Marchionne, who presided Tuesday over a daylong conference in Auburn Hills, Mich., to reveal the five-year strategic plan for Fiat and Chrysler, said Wall Street analysts continue to drastically underestimate the value of Ferrari.
He said Ferrari’s value is easily double the $4.6 billion to $7.5 billion they have estimated. Nevertheless, he said, the amount is immaterial because the supercar brand is not for sale.
Analysts have long speculated Fiat either should or will sell the powerful brand. Marchionne said Ferrari is actually worth double their valuations, especially if the brand were to increase volume to 10,000 vehicles a year as it expands to new markets.
Marchionne told analysts to remember that every time they place a value on Fiat Chrysler Automobiles, especially when the company is looking to borrow money to fund growth of other brands.
Today, Fiat deliberately limits Ferrari production to 7,000 vehicles a year. A new model is introduced every year and each has a four-year lifespan. They have 8- and 12-cylinder engines.
The most recent, the limited-edition LaFerrari, has sold out its allotment of 499.
Ferrari controlled the Maserati luxury brand for seven years, ending in 2005. It is one of three luxury brands that are now part of Fiat Chrysler Automobiles. The other two are Maserati and Alfa Romeo.
Fiat Chrysler Automobiles is aiming to quadruple the global sales of its Maserati luxury brand by 2018, Harald Wester, CEO of the brand, said Tuesday in Auburn Hills.
The ambitious global expansion is based on the company’s plans to launch six new or redesigned cars or crossovers over the next five years.

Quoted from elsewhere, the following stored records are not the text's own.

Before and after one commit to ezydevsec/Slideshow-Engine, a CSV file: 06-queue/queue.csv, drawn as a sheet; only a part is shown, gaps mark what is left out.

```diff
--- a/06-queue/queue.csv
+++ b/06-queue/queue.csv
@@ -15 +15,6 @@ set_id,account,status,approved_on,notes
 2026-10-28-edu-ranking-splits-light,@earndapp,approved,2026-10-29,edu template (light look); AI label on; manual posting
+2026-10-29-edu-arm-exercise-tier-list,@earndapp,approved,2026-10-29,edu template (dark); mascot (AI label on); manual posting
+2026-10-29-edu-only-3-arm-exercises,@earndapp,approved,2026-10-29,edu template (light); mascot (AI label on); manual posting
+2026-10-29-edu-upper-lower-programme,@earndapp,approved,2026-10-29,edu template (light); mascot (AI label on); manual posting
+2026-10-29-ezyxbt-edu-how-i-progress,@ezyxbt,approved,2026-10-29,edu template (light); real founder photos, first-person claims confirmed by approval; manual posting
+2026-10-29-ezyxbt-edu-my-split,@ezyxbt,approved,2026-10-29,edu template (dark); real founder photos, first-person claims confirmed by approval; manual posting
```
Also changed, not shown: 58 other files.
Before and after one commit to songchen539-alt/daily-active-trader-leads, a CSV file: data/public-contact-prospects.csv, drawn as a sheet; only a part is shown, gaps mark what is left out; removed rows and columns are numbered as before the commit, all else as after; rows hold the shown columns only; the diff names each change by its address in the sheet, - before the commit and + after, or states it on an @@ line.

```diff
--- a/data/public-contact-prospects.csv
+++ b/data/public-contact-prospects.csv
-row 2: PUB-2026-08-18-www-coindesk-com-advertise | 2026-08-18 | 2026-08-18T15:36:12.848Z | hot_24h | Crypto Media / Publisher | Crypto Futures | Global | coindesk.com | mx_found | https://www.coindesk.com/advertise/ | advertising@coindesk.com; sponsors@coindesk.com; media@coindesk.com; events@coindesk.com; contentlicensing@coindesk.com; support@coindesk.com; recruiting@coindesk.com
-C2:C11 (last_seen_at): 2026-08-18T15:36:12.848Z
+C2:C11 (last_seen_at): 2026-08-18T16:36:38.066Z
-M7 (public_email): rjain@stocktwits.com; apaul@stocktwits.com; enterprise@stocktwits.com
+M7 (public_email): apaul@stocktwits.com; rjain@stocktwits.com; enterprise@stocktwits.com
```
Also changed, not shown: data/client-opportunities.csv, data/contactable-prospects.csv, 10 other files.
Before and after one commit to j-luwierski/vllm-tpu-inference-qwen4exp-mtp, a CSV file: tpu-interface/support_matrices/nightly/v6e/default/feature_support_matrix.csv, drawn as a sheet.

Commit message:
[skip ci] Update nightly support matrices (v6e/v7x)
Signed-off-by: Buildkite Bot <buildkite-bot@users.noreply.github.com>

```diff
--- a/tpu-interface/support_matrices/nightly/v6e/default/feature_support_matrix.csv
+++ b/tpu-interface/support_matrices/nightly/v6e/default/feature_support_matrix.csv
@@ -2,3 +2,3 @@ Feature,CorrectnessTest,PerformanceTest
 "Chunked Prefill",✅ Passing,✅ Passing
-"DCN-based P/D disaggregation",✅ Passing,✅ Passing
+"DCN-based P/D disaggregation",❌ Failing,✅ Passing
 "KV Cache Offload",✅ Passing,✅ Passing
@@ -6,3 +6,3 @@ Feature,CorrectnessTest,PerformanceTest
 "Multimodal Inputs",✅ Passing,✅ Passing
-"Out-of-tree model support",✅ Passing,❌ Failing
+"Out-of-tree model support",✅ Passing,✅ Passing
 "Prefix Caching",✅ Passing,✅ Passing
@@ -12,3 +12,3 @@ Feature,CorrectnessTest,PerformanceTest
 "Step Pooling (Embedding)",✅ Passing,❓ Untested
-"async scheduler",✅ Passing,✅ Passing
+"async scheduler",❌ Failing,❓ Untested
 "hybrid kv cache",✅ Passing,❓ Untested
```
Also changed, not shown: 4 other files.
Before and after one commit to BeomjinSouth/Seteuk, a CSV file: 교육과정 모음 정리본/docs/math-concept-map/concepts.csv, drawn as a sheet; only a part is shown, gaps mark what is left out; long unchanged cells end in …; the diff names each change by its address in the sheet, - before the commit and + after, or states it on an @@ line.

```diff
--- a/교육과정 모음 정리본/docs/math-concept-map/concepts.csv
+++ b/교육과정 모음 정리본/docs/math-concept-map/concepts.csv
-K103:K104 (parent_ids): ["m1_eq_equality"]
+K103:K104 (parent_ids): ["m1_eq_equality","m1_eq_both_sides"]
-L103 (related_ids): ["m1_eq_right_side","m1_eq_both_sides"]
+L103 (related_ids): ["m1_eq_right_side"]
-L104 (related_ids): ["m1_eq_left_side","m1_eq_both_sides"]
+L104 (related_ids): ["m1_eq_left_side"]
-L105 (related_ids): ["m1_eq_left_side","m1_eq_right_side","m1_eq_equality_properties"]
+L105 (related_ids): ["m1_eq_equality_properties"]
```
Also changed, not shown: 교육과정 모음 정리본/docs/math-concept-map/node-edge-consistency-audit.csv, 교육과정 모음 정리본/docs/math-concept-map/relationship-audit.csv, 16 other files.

“Against all odds, Maserati is taking on the boring giants, the giants of the expected, the predictable,” said Wester, who is also CEO of Alfa Romeo.